### YOUR ASSIGNMENT
Bring together all lines from the listing below that contain the string "border".

+---+

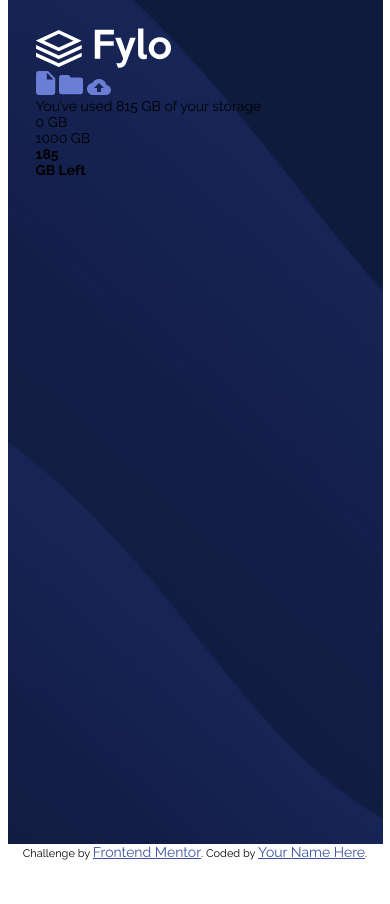
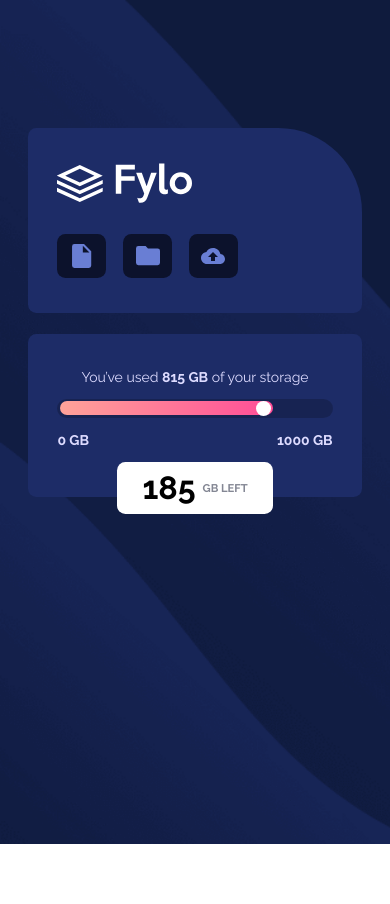
Before and after one commit to JohnnatanV/fylo-data-storage, a plain HTML site: page index.html in a window 390 px wide. Before the commit the page ends 860 px from the top, so only its background shows below. Drawn offline with Linux system fonts and the light colour scheme.

Commit message:
working on the tablet screenview, next will be desktop view

```diff
--- a/index.html
+++ b/index.html
@@ -38,26 +38,33 @@
       </header>
 
       <main>
-        <p>You’ve used 815 GB of your storage</p>
+        <p class="info-text">You’ve used <b>815 GB</b> of your storage</p>
         <div class="progress-state">
-          <div class="progress-state__bar"></div>
-          <p>0 GB</p>
-          <p>1000 GB</p>
+          <div class="progress-state__bar">
+            <div class="bar">
+              <span class="marker"></span>
+            </div>
+          </div>
+          <div class="progress-state__text">
+            <p class="progress-state__text-item">0 GB</p>
+            <p class="progress-state__text-item">1000 GB</p>
+          </div>
         </div>
         <div class="main-box">
-          <h2>
-            185
-            <p>GB Left</p>
-          </h2>
+          <h2 class="main-box__state">185</h2>
+          <p class="main-box__state-info">GB Left</p>
         </div>
       </main>
     </div>
     <footer>
-      <div class="attribution">
+      <div class="attribution sr-only">
         Challenge by
         <a href="https://www.frontendmentor.io?ref=challenge" target="_blank"
           >Frontend Mentor</a
-        >. Coded by <a href="#">Your Name Here</a>.
+        >. Coded by
+        <a href="https://github.com/JohnnatanV/fylo-data-storage"
+          >Johnnatan Villaneda</a
+        >.
       </div>
     </footer>
   </body>
--- a/style.css
+++ b/style.css
@@ -4,7 +4,41 @@
   box-sizing: border-box;
   font-family: "Raleway", sans-serif;
   font-size: 14px;
+  color: var(--Pale-Blue);
 }
+
+:root {
+  /* ### Primary */
+
+  --Gradient: hsl(6, 100%, 80%) to hsl(335, 100%, 65%);
+  /* linear-gradient(to right, hsl(6, 100%, 80%), hsl(335, 100%, 65%) */
+
+  /* ### Neutral */
+
+  --Pale-Blue: hsl(243, 100%, 93%);
+  --Grayish-Blue: hsl(229, 7%, 55%);
+  --Dark-Blue: hsl(228, 56%, 26%);
+  --Very-Dark-Blue: hsl(229, 57%, 11%);
+}
+
+/* BODY */
+
+.page-container {
+  width: 100vw;
+  height: 100vh;
+  /* max-width: 375px; */
+  background: url(./images/bg-mobile.png);
+  background-repeat: no-repeat;
+  /* background-attachment: local; */
+  background-size: cover;
+  margin: auto;
+  padding: 2rem;
+  display: flex;
+  flex-direction: column;
+  align-items: left;
+}
+
+/* header */
 
 .sr-only {
   position: absolute;
@@ -16,18 +50,147 @@
   border: 0;
 }
 
-.page-container {
-  width: 100vw;
-  height: 100vh;
-  max-width: 375px;
-  background: url(./images/bg-mobile.png);
-  background-repeat: no-repeat;
-  /* background-attachment: local; */
-  background-size: cover;
-  margin: auto;
-  padding: 2rem;
+.tittle {
+  padding: 2.5rem 2.1rem;
+  background: var(--Dark-Blue);
+  border-radius: 0.6rem 6rem 0.6rem 0.6rem;
+  margin: 30% 0;
+  margin-bottom: 1.5rem;
 }
 
+.tittle__logo {
+  margin-bottom: 2rem;
+}
+
+.tittle__icons {
+  display: flex;
+  flex-direction: row;
+  align-items: stretch;
+}
+
+.tittle__icons-box {
+  background: var(--Very-Dark-Blue);
+  padding: 0.7rem;
+  margin-right: 1.2rem;
+  border-radius: 0.6rem;
+  width: 3.5rem;
+  display: flex;
+}
+
+.tittle__icons-box:hover {
+  background: var(--Dark-Blue);
+  border: none;
+  outline: 1px solid var(--Very-Dark-Blue);
+}
+
+.tittle__icons-box img {
+  margin: auto;
+}
+
+/* MAIN */
+
+main {
+  background: var(--Dark-Blue);
+  padding: 2.5rem 2.1rem;
+  border-radius: 0.6rem;
+}
+
+.info-text {
+  display: block;
+  text-align: center;
+}
+
+.progress-state {
+  margin: 1rem 0;
+  position: relative;
+}
+
+.progress-state__bar {
+  padding: 0.18rem;
+  margin-bottom: 1rem;
+  border-radius: 30px;
+  background: rgba(0, 0, 0, 0.2);
+}
+
+.bar {
+  display: flex;
+  flex-direction: row;
+  justify-content: right;
+  align-items: center;
+  height: 1rem;
+  border-radius: 1.8rem;
+  transition: 0.4s linear;
+  transition-property: width, background-color;
+}
+
+.marker {
+  width: 1.1rem;
+  height: 1.1rem;
+  margin-right: 0.1rem;
+  border-radius: 50%;
+  background-color: #fff;
+}
+
+.progress-state__bar .bar {
+  width: 80%;
+  background: linear-gradient(
+    90deg,
+    rgba(255, 163, 153, 1) 0%,
+    rgba(255, 77, 151, 1) 100%
+  );
+  animation: progressAnimation 6s;
+}
+
+@keyframes progressAnimation {
+  0% {
+    width: 5%;
+    background-color: #f9bcca;
+  }
+  100% {
+    width: 80%;
+    background-color: #ef476f;
+  }
+}
+
+.progress-state__text {
+  display: grid;
+  grid-template-columns: 1fr 1fr;
+}
+
+.progress-state__text-item {
+  font-weight: 700;
+}
+
+.progress-state__text-item:nth-child(2) {
+  justify-self: right;
+}
+
+.main-box {
+  position: absolute;
+  background: #fff;
+  display: flex;
+  justify-content: center;
+  align-items: center;
+  border-radius: 0.6rem;
+  padding: 0.5rem;
+  width: 40%;
+  left: 50%;
+  transform: translateX(-50%);
+}
+
+.main-box__state {
+  font-size: 2.3rem;
+  color: rgba(0, 0, 0);
+}
+
+.main-box__state-info {
+  display: inline-block;
+  color: var(--Grayish-Blue);
+  font-size: 0.8rem;
+  font-weight: 700;
+  margin-left: 0.5rem;
+  text-transform: uppercase;
+}
 /* FOOTER */
 
 .attribution {
@@ -38,6 +201,21 @@
   color: hsl(228, 45%, 44%);
 }
 
+@media screen and (min-width: 500px) {
+  .page-container {
+    background: url(./images/bg-mobile.png);
+    background-repeat: no-repeat;
+    background-position: bottom right;
+    background-size: cover;
+    flex-direction: row;
+    align-items: center;
+    justify-content: center;
+  }
+
+  .tittle {
+    margin: 0;
+  }
+}
 /*
 The designs were created to the following widths:
 
```
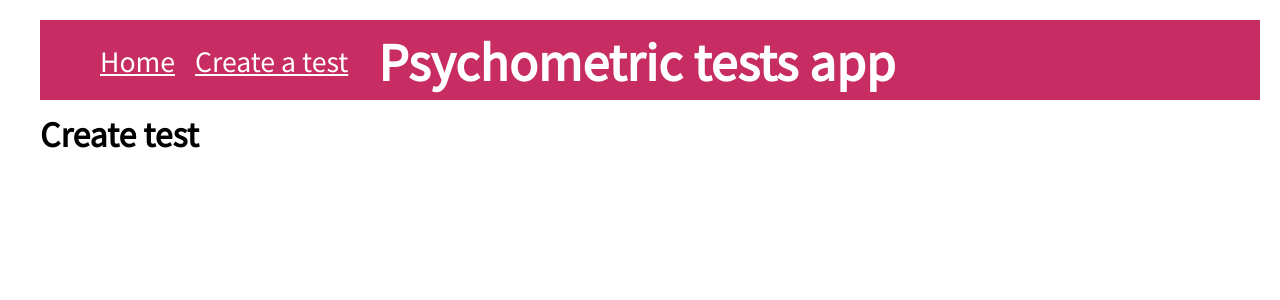
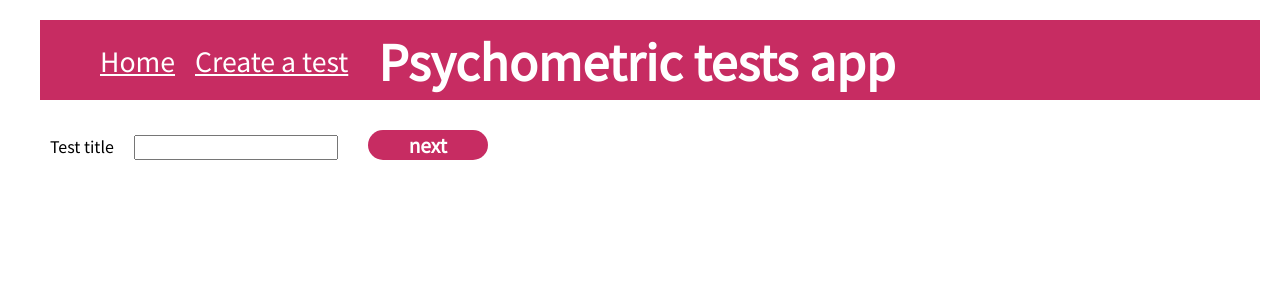
Before and after one commit to saraHumphries/psychometric_test_app, a React (Create React App) app in the folder psychometric_tests_app_client_side/: page /create_new_test in a window 1280 px wide. Shown: the top 300 px of the page. Built offline with nearby package versions, Linux system fonts and the light colour scheme.

Commit message:
adds create test input for title

```diff
--- a/psychometric_tests_app_client_side/src/App.css
+++ b/psychometric_tests_app_client_side/src/App.css
@@ -89,4 +89,10 @@ nav {
 
 
 
-/* Results page  */
+/* Create test form */
+
+#submit-title-button {
+    background-color: #C72C62;
+    width: 10%;
+    height: 10%
+}
--- a/psychometric_tests_app_client_side/src/containers/CreateTestPage.js
+++ b/psychometric_tests_app_client_side/src/containers/CreateTestPage.js
@@ -1,7 +1,29 @@
+import PsychometricTestsService from "../services/PsychometricTestsService";
+import { useState } from "react";
+
 
 const CreateTestPage = function() {
+
+    const [newPsychometricTest, setNewPsychometricTest] = useState({});
+
+    const onTitleSubmit = function() {
+        const title = document.getElementById('test-title').value;
+        const psychometricTestToPost = {
+            title: title
+        };
+        PsychometricTestsService.postPsychometricTest(psychometricTestToPost)
+            .then(res => setNewPsychometricTest(res));
+    };
+
     return (
-        <h1>Create test</h1>
+
+
+            <div>
+                <label htmlFor='test-title'>Test title</label>
+                <input type='text' id='test-title'></input>
+                <button id='submit-title-button' onClick={onTitleSubmit}>next</button>
+            </div>
+
     );
 };
 
--- a/psychometric_tests_app_client_side/src/services/PsychometricTestsService.js
+++ b/psychometric_tests_app_client_side/src/services/PsychometricTestsService.js
@@ -21,6 +21,17 @@ const PsychometricTestsService = {
     getPsychometricTestsTotalScores(psychometricTestId) {
         return fetch(baseURL + `/${psychometricTestId}/total_scores`)
             .then(res => res.json());
+    },
+
+    postPsychometricTest(psychometricTest) {
+        return fetch(baseURL, {
+            method: 'POST',
+            body: JSON.stringify(psychometricTest),
+            headers: {
+                'Content-Type': 'application/json'
+            }
+        })
+            .then(res => res.json());
     }
 };
 
```
Also changed, not shown: 1 other file (tests, documents, lock files or other folders).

+---+

### ANSWER TO THIS EXERCISE
   box-sizing: border-box;
   border: 0;
+  border-radius: 0.6rem 6rem 0.6rem 0.6rem;
+  border-radius: 0.6rem;
+  border: none;
+  border-radius: 0.6rem;
+  border-radius: 30px;
+  border-radius: 1.8rem;
+  border-radius: 50%;
+  border-radius: 0.6rem;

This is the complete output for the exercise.